top of page

Herding Behaviour: From Ant Colonies to Car Byers

Herding Behaviour: From Ant Colonies to Car Byers

When you put two identical cookie jars at the same distance from an ant colony, the ants will empty one jar before moving on to the other. Why, you ask? The ants follow scent trails left by their fellow ants. When one discovers a delectable treat, it scampers back to the colony, leaving behind an aromatic trail. Other ants pick up on this trail and dutifully follow it. As more and more ants join the party, the scent becomes stronger, attracting even more of their comrades. That's a prime example of herding behaviour in the animal kingdom.

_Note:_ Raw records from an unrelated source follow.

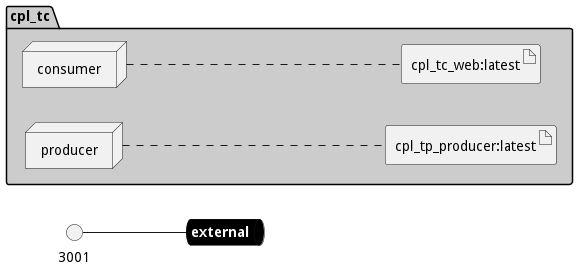
Before: docs/edgemere/cpl/tc/envs/test/deployment.png, a diagram exported from PlantUML (madajaju/edgemere). Source of this version:
```plantuml
@startuml

left to right direction


queue external #black [
    <b><color:white>external</color></b>
]

interface 3001
3001 -- external






package "cpl_tc" #cccccc {

node "consumer" as consumerService
node "producer" as producerService


        artifact "cpl_tc_web:latest" as cpl_tc_weblatestimage

        artifact "cpl_tp_producer:latest" as cpl_tp_producerlatestimage

}
consumerService .... cpl_tc_weblatestimage
producerService .... cpl_tp_producerlatestimage


@enduml
```
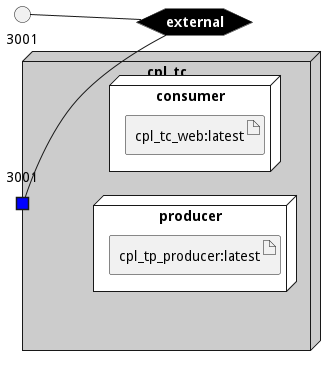
Above is the later version.

What changed in the source:
```diff
@@ -3,7 +3,7 @@
 left to right direction
 
 
-queue external #black [
+hexagon external #black [
     <b><color:white>external</color></b>
 ]
 
@@ -14,20 +14,27 @@
 
 
 
+node "cpl_tc" #cccccc {
 
-package "cpl_tc" #cccccc {
-
-node "consumer" as consumerService
-node "producer" as producerService
+    portin "3001" as cpl_tcPort3001 #blue
+    cpl_tcPort3001 -- external
 
 
-        artifact "cpl_tc_web:latest" as cpl_tc_weblatestimage
 
-        artifact "cpl_tp_producer:latest" as cpl_tp_producerlatestimage
+node "consumer" as consumerService #white {
+
+
+    artifact "cpl_tc_web:latest" as cpl_tc_weblatestimage
 
 }
-consumerService .... cpl_tc_weblatestimage
-producerService .... cpl_tp_producerlatestimage
+node "producer" as producerService #white {
+
+
+    artifact "cpl_tp_producer:latest" as cpl_tp_producerlatestimage
+
+}
+
+}
 
 
 @enduml
```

The situation grows slightly more complex with us humans due to our sophisticated cognitive abilities, but we unconsciously rely on collective wisdom as well.

Imagine yourself strolling past two adjacent Italian restaurants. One is teeming with enthusiastic customers, while the other is empty. You'd be inclined to join the queue at the bustling restaurant, assuming it's far superior to the other.

Likewise, you might be more inclined to drop a few coins into a donation box adorned with cash instead of its empty counterpart. You may decide to invest in a popular cryptocurrency due to tales of immense fortunes amassed by others. And on Black Friday, you might unwittingly succumb to a shopping frenzy, purchasing items you don't even need, all for fear of missing out on fantastic deals.

In such situations, we find ourselves swayed by social proof—the notion that if everyone else is doing it, it must be the right thing to do.

Now, when it comes to selling cars, you can't precisely corral a crowd of people in front of your dealership to coerce them into buying vehicles.

However, you can effectively showcase the popularity of selected models or services by demonstrating the vast numbers of individuals who have already purchased them. Positive ratings and reviews play a pivotal role in amplifying this herding effect.

Glowing testimonials from satisfied customers work wonders in general. When people observe that others are joyfully content with their purchases, they're more likely to believe they will experience similar satisfaction.

But a crowd does not always equate to excellence. Just because loads of cars are parked outside a garage does not guarantee exceptional service. It could simply mean their incompetence in getting them fixed in the first place.

Herding can lead to unwise decisions, too. Just because your competitors are all over TikTok and Instagram doesn't mean you must also hop on the bandwagon.

So ensure you strike the right balance between attracting the herds and being a sheep!


Got questions or thoughts you'd like to share? We love a good conversation! Let's discuss your insights.

bottom of page